Directions for this task: Scan the records below and copy every line that contains the string "verbosity".

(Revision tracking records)
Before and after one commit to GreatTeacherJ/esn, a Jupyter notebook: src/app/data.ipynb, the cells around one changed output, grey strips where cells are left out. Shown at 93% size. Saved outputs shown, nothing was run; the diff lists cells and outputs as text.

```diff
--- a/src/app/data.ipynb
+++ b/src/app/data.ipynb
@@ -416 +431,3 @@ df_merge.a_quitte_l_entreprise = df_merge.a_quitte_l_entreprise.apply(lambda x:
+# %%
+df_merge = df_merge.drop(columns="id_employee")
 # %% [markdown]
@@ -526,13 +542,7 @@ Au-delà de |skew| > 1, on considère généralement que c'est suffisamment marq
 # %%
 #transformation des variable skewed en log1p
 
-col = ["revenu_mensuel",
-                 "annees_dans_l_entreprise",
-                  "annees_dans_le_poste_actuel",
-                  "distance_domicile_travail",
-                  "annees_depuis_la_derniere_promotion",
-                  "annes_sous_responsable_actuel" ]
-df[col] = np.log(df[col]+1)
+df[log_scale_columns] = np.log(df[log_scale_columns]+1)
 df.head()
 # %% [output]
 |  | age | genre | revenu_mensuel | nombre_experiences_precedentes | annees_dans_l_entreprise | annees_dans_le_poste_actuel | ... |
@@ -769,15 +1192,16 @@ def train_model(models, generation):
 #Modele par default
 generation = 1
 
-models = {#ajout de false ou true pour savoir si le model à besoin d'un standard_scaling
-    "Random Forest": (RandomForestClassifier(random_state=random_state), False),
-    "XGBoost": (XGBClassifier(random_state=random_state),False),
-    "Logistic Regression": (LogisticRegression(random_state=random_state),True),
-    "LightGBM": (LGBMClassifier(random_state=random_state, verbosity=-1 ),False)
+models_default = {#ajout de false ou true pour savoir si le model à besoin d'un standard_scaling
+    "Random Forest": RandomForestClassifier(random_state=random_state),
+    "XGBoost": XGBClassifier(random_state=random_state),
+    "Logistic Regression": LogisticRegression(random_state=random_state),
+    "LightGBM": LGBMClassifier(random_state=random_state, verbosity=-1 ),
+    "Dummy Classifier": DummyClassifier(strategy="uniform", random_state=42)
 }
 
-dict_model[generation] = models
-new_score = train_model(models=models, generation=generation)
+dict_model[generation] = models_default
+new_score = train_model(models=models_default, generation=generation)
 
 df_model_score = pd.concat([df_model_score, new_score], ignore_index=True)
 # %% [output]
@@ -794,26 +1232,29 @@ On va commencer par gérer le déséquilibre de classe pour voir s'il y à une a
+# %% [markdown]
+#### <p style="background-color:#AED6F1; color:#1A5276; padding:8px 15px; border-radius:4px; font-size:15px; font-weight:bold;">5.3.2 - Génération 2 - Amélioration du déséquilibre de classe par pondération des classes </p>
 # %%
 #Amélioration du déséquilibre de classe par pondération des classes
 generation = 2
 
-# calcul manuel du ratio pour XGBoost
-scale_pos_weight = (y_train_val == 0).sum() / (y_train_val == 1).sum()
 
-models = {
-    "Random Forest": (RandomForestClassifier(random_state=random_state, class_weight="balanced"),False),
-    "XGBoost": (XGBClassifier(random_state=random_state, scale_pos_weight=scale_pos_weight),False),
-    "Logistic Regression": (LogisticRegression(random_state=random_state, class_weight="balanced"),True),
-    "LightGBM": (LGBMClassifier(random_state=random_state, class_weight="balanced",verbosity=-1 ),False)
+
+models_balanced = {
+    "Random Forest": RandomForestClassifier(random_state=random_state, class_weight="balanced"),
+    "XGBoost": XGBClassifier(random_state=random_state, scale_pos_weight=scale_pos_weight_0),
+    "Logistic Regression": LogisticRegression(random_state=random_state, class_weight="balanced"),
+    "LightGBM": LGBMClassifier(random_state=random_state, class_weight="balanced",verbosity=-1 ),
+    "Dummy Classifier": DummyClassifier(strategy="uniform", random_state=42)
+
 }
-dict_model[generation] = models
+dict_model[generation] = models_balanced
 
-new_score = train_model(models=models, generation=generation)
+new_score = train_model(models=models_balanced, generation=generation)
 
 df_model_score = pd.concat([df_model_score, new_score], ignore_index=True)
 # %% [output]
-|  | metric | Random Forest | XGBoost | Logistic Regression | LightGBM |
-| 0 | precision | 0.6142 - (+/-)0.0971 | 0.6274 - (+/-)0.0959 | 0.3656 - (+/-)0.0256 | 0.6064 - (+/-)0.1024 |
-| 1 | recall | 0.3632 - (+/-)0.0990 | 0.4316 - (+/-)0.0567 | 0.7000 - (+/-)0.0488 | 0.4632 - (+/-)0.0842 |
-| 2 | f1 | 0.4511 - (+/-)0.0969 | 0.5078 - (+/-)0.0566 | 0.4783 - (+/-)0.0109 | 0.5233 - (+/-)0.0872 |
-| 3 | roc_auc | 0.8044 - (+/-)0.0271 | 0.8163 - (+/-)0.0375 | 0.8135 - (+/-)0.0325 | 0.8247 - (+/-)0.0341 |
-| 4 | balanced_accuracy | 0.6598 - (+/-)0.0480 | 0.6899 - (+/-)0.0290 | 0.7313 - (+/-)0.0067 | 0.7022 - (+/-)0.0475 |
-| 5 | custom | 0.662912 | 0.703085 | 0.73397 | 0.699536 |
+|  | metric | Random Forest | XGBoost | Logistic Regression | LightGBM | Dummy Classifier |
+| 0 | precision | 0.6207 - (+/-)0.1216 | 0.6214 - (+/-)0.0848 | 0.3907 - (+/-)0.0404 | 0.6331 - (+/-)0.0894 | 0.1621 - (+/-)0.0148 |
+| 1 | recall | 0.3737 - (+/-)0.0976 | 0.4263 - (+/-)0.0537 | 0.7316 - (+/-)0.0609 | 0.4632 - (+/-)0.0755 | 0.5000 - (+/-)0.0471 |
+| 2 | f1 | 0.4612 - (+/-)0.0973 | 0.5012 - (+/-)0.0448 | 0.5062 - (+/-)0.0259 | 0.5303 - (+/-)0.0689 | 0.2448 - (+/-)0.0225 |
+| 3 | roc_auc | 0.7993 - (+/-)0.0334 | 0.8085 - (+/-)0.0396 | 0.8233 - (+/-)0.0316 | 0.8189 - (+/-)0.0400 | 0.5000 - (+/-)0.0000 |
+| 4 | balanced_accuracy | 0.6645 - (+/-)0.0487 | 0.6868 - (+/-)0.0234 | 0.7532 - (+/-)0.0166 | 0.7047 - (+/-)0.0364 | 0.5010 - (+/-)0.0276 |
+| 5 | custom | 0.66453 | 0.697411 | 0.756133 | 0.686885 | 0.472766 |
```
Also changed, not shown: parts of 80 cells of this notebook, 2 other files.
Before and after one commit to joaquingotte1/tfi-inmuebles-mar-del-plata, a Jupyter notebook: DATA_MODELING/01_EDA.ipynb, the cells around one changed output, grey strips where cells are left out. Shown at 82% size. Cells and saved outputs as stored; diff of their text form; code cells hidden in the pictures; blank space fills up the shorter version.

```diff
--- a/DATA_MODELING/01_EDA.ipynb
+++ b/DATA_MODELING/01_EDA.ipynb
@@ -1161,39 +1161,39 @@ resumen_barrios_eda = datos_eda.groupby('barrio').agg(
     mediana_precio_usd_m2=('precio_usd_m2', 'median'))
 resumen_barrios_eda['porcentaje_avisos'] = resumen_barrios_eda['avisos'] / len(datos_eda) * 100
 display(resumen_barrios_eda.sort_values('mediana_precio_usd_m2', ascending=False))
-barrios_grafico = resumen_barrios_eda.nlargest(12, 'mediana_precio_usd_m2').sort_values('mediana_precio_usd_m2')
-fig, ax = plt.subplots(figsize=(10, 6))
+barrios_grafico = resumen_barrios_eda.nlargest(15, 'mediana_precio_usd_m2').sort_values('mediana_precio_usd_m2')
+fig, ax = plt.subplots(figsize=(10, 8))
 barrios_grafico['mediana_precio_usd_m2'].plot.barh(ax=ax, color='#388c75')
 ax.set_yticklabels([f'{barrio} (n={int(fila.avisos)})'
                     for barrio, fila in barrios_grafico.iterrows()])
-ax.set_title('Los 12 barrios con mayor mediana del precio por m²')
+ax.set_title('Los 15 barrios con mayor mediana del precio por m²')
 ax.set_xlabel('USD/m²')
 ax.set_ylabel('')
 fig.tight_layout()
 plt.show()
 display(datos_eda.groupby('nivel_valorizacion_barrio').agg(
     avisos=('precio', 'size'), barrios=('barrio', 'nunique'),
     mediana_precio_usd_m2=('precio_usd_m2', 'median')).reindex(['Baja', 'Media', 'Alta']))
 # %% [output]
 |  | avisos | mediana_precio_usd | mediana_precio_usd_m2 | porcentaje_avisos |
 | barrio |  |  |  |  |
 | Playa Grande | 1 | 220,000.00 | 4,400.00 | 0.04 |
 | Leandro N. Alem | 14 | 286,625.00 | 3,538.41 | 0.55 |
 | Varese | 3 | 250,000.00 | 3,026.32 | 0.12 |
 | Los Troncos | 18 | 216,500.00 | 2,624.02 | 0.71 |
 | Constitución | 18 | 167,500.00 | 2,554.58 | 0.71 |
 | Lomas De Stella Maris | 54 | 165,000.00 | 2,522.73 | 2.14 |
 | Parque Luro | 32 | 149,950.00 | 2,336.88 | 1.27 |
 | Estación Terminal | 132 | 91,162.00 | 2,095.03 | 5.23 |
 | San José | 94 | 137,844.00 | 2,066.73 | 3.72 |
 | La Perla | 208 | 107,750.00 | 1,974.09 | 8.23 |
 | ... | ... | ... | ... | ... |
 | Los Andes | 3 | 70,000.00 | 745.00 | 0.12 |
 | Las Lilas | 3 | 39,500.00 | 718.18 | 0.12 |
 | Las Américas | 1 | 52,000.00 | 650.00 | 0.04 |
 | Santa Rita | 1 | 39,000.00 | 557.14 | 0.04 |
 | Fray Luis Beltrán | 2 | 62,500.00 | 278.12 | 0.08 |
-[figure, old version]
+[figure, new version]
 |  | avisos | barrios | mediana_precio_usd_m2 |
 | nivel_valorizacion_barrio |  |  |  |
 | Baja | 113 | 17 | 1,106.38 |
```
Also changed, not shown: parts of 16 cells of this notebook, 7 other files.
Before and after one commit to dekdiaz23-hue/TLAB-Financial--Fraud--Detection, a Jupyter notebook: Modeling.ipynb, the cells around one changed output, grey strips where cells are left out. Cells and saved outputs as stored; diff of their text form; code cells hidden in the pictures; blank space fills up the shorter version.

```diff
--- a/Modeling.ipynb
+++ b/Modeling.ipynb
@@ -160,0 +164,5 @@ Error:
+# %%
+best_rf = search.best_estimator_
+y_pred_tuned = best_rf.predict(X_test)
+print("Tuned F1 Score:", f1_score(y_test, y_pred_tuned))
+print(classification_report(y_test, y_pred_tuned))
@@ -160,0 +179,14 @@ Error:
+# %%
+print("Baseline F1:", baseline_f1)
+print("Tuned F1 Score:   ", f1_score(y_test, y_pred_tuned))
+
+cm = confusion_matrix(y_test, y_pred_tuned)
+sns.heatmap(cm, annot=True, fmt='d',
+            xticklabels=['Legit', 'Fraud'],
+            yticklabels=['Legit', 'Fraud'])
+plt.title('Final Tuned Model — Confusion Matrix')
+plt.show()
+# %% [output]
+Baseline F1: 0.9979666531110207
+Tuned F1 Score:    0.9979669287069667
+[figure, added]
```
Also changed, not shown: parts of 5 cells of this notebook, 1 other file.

Exercise response:
-    "LightGBM": (LGBMClassifier(random_state=random_state, verbosity=-1 ),False)
+    "LightGBM": LGBMClassifier(random_state=random_state, verbosity=-1 ),
-    "LightGBM": (LGBMClassifier(random_state=random_state, class_weight="balanced",verbosity=-1 ),False)
+    "LightGBM": LGBMClassifier(random_state=random_state, class_weight="balanced",verbosity=-1 ),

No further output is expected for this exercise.